Exercise details:
Every line of the entries below that carries the string "https" should be copied.

Task input:
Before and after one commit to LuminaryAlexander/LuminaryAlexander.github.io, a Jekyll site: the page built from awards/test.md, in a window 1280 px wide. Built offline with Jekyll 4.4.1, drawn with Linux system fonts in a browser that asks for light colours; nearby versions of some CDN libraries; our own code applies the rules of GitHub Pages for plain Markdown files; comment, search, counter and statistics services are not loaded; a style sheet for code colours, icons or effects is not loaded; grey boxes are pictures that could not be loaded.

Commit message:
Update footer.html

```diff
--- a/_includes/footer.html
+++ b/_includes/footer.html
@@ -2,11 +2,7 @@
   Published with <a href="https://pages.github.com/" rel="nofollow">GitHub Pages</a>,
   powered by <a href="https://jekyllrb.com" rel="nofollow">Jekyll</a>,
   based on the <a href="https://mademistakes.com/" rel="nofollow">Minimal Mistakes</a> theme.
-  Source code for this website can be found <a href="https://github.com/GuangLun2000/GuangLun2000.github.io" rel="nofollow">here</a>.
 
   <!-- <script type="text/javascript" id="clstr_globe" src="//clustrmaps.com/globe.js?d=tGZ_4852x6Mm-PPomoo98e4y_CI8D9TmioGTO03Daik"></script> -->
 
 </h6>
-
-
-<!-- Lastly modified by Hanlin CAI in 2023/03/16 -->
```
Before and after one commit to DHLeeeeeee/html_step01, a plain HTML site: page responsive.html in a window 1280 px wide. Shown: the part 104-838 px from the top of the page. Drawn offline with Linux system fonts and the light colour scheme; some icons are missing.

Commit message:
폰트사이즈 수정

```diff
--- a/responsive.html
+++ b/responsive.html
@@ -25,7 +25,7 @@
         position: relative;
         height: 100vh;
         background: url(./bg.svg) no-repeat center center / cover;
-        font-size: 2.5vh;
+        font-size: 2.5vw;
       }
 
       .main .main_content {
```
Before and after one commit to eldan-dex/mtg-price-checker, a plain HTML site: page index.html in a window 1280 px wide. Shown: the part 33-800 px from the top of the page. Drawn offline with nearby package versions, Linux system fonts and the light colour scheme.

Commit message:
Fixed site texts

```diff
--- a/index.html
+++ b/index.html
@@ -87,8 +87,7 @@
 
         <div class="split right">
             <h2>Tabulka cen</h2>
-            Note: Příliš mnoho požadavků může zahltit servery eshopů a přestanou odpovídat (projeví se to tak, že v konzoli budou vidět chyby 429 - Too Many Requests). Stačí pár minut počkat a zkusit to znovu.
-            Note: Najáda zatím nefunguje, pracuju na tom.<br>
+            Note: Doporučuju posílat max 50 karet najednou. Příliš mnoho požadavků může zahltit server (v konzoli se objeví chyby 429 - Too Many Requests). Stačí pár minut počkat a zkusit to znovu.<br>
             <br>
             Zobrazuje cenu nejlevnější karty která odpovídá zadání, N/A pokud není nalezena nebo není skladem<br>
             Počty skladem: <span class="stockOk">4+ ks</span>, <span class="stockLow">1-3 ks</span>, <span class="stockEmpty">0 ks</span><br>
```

Task answer:
   Published with <a href="https://pages.github.com/" rel="nofollow">GitHub Pages</a>,
   powered by <a href="https://jekyllrb.com" rel="nofollow">Jekyll</a>,
   based on the <a href="https://mademistakes.com/" rel="nofollow">Minimal Mistakes</a> theme.
-  Source code for this website can be found <a href="https://github.com/GuangLun2000/GuangLun2000.github.io" rel="nofollow">here</a>.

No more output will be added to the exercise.